"I have never, nor would I ever, choose to smoke in any vehicle with my children or any other minor," said Levatino. "Not because the law says so, but because I believe my family's rights take priority." He travels about 900 miles per week driving to Connecticut and back and uses the road time to enjoy cigars. Alone.
It seems that Senator Oropeza does not trust that all parents will exercise the same sound judgment as Levatino without the threat of a fine.
"In the case of children who cannot protect themselves," maintains Oropeza, "it's critical that we step in and take a guiding hand, a protective hand on their behalf."
Oropeza's proposal to protect the children, however, raises questions about a nanny government overstepping its bounds in regards to parenting.
One person with such concerns is Keith Park, founder and CEO of Prometheus International, a California-based company, who also formed the California Association of Liberty and Choice, an organization that fought and defeated Proposition 86, which proposed a 135 percent tobacco tax in California.
"Being the father of two children, I would not put my daughters in a smoke-filled car," said Park. "We have to be responsible smokers, but regulations like this set the stage for a comprehensive ban on smoking in cars."
Park believes that one of the biggest problems facing the industry is the rapid proliferation of smoking bans across the country. He insists that smoking ban propositions are not properly publicized, so by the time smokers hear about them, it's too late to fight them. Park did not comment on whether or not he is going to form a coalition to lobby against Oropeza's proposed measure. If he does, it will be the first major outcry against the bill.
"We have not received any formal opposition to the ban," said Ray Sotero, communications director for Senator Oropeza. "Nothing from tobacco companies, cigar companies or individuals. There was significant opposition in 2004 when this bill was first introduced, but nothing now. We believe that it's just a sign of the times."

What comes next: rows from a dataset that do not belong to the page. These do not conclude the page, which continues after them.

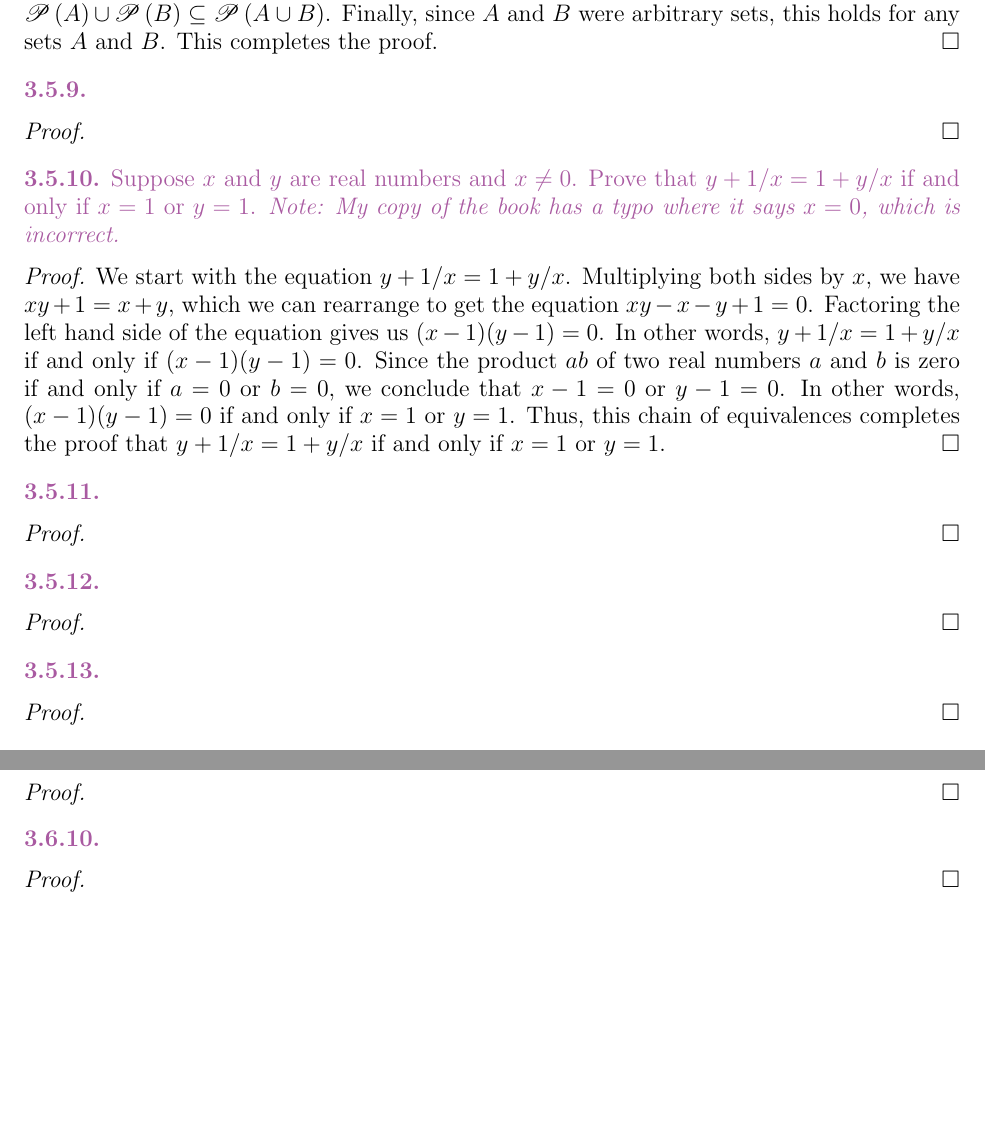
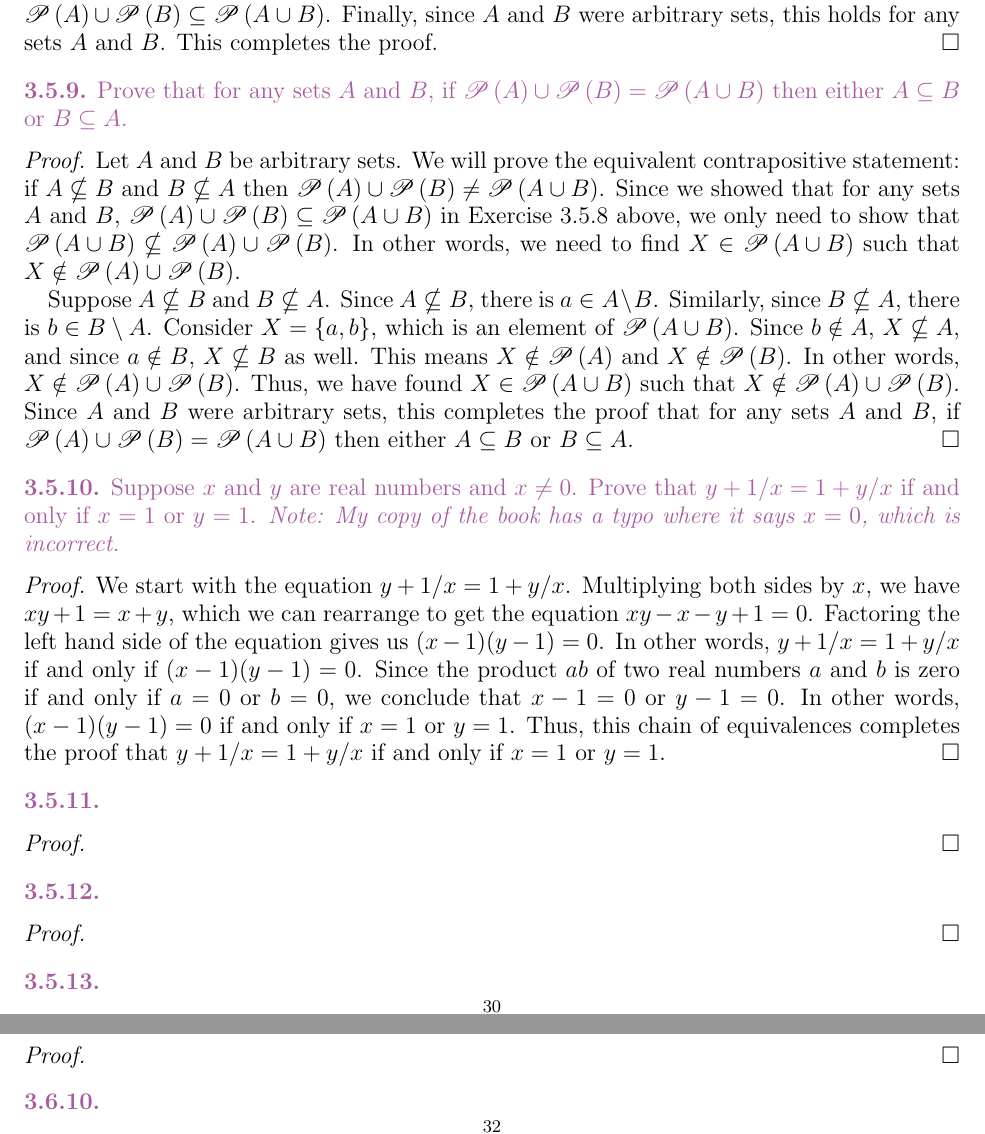
Before and after one commit to rimio/How-to-Prove-It, a LaTeX paper (How to Prove It - Chapter 3.tex): two parts of pages 30 and 32 of 33, joined at a grey line, cut so that both start at the same text, the shorter picture padded with empty space. Compiled offline with pdfLaTeX.

Commit message:
Add Exercise 3.5.9
Add Exercise 3.5.9 and its solution.

```diff
--- a/How to Prove It - Chapter 3.tex
+++ b/How to Prove It - Chapter 3.tex
@@ -2570,11 +2570,24 @@ This completes the proof.
 
 
 \begin{statement}{3.5.9}
-% Fill in
-\end{statement}
-
-\begin{proof}
-% Fill in
+Prove that for any sets $A$ and $B$, if $\powerset{A} \cup \powerset{B} = \powerset{A \cup B}$ then either $A \subseteq B$ or $B \subseteq A$.
+\end{statement}
+
+\begin{proof}
+Let $A$ and $B$ be arbitrary sets.
+We will prove the equivalent contrapositive statement: if $A \nsubseteq B$ and $B \nsubseteq A$ then $\powerset{A} \cup \powerset{B} \neq \powerset{A \cup B}$.
+Since we showed that  for any sets $A$ and $B$, $\powerset{A} \cup \powerset{B} \subseteq \powerset{A \cup B}$ in Exercise 3.5.8 above, we only need to show that $\powerset{A \cup B} \nsubseteq \powerset{A} \cup \powerset{B}$.
+In other words, we need to find $X \in \powerset{A \cup B}$ such that $X \notin \powerset{A} \cup \powerset{B}$.
+
+Suppose $A \nsubseteq B$ and $B \nsubseteq A$.
+Since $A \nsubseteq B$, there is $a \in A \setminus B$.
+Similarly, since $B \nsubseteq A$, there is $b \in B \setminus A$.
+Consider $X = \{ a, b \}$, which is an element of $\powerset{A \cup B}$.
+Since $b \notin A$, $X \nsubseteq A$, and since $a \notin B$, $X \nsubseteq B$ as well.
+This means $X \notin \powerset{A}$ and $X \notin \powerset{B}$.
+In other words, $X \notin \powerset{A} \cup \powerset{B}$.
+Thus, we have found $X \in \powerset{A \cup B}$ such that $X \notin \powerset{A} \cup \powerset{B}$.
+Since $A$ and $B$ were arbitrary sets, this completes the proof that  for any sets $A$ and $B$, if $\powerset{A} \cup \powerset{B} = \powerset{A \cup B}$ then either $A \subseteq B$ or $B \subseteq A$.
 \end{proof}
 
 
```
Also changed, not shown: How to Prove It - Chapter 3.pdf.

Senator Oropeza has successfully banned smoking in common-use areas such as covered parking lots, adjacent stairwells, lobbies, lounges, waiting areas, elevators and restrooms throughout California. The car is one of the few places left a Californian can smoke, but even that right is eroding under the premise of protecting children. The next measure could conceivably propose, like the cell phone laws, that one cannot safely drive and smoke at the same time.